The prime minister warned colleagues when they returned to Westminster a couple of weeks ago the government ship was sailing into “choppy waters” and faced “turbulence ahead”.
He perhaps didn’t quite expect to hit such headwinds so soon, but already he is in the midst of a perfect storm of children returning to school, a big uptick in COVID cases and a testing system under immense strain.
Around the country the stories keep coming of frustrated and worried parents and teachers struggling to get tests for themselves and for children. Demand is booming, the system is struggling and the pressure is now on the government to fix the problem – and fix it fast.
The prime minister was at pains during his appearances at Prime Minister’s Questions and the Liaison Committee of senior MPs to trumpet testing capacity, reminding his audience that the UK “compares extremely well with other countries” as he repeated his promise to get capacity running at 500,000 tests a day by the end of October.
But he admitted too that there was simply were not enough tests to meet demand while his health secretary has said it will take “weeks” to resolve these problems.
The government is racing to build capacity but it is also going to have to manage demand.
Ministers and government figures privately say the spike in demand is being driven in part not just by the rise in cases – up to nearly 4,000 on Wednesday – but the “worried well” seeking tests when they don’t actually have symptoms.
The government is toughening up the language around test request forms to try to discourage people taking tests if they don’t have symptoms, but acknowledge that it might have to be more muscular in its administration of tests and introduce some sort of triage system to manage distribution.
“Testing is a finite resource and we have to make choices about how we best use finite resources,” said one government figure. This could take the form of priority lists of who should have access to tests, rather like at the beginning of the crisis when tests were in such short supply only health workers were eligible.
Teaching unions are pressing for better access to tests and quicker turnaround times in order to keep classrooms open, amid warnings that the “increasingly out of control” situation could force widespread closures of schools in the weeks ahead – something the prime minister has made it a priority to avoid.
If the crisis deepens, the government might be forced to ration tests with NHS workers, care homes, other key workers and schools likely to be first on the lists.
The government should get credit for rapidly building testing capacity, but the spectre of the system stuttering so soon into the school term is uncomfortable – particularly since this spike in demand was so foreseeable.
For months ministers have trumpeted testing as the main tool through which we are going to navigate living with COVID-19, but the “world beating” testing system the PM promised has yet to materialise.
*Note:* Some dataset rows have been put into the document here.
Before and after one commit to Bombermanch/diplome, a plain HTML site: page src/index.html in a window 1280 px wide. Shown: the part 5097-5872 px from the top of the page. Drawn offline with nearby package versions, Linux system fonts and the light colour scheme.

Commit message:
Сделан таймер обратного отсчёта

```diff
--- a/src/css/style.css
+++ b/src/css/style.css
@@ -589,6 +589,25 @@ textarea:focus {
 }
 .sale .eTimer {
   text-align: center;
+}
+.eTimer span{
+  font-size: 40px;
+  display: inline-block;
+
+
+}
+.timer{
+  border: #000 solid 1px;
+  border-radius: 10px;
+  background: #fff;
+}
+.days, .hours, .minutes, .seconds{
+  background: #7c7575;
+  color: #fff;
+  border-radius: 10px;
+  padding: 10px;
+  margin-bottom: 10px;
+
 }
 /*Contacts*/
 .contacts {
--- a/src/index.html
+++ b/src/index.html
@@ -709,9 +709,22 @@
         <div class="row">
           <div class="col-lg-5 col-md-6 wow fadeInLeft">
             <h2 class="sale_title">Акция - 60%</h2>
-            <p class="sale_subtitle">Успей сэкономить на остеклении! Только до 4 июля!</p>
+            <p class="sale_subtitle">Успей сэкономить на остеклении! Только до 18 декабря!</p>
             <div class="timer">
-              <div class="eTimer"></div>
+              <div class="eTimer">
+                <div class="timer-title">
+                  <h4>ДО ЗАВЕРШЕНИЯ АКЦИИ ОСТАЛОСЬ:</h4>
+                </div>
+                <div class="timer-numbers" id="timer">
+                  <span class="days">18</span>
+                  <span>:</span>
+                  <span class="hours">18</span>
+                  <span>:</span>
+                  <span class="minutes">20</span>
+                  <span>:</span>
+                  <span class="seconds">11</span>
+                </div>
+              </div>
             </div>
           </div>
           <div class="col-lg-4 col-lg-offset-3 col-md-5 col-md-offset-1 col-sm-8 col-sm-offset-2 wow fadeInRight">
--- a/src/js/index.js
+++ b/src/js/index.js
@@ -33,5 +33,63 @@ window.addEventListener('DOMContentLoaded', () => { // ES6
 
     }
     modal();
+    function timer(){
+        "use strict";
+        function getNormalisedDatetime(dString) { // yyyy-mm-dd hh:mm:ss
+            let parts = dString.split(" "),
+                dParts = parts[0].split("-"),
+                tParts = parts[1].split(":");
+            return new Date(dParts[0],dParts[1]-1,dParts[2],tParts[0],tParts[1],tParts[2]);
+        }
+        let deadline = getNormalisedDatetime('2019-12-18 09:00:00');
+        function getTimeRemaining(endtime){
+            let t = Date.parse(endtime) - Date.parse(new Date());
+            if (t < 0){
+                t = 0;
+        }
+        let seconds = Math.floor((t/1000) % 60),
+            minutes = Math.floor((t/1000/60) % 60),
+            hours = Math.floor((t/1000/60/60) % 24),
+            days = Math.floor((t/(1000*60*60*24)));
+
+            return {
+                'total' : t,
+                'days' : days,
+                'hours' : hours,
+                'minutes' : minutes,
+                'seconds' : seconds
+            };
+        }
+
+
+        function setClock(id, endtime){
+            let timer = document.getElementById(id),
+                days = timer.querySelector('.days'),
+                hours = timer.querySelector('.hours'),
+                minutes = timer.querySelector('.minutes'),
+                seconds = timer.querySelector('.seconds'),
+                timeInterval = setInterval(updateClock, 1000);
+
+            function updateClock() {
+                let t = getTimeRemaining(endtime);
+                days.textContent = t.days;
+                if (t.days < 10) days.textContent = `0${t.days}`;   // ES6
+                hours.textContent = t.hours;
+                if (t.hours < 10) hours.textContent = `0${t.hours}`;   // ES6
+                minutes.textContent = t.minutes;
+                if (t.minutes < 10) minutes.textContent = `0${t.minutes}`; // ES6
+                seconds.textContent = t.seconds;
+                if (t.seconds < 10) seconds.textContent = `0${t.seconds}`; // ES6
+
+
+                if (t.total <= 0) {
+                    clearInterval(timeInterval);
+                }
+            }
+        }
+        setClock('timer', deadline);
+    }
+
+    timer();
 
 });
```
That is not just deeply embarrassing for the government but it is deeply worrying as we head into the winter.
With the headwinds building already – on cases, on mortality rates, on local lockdowns, the testing problems need resolving imminently, before the hostile weather really kicks in.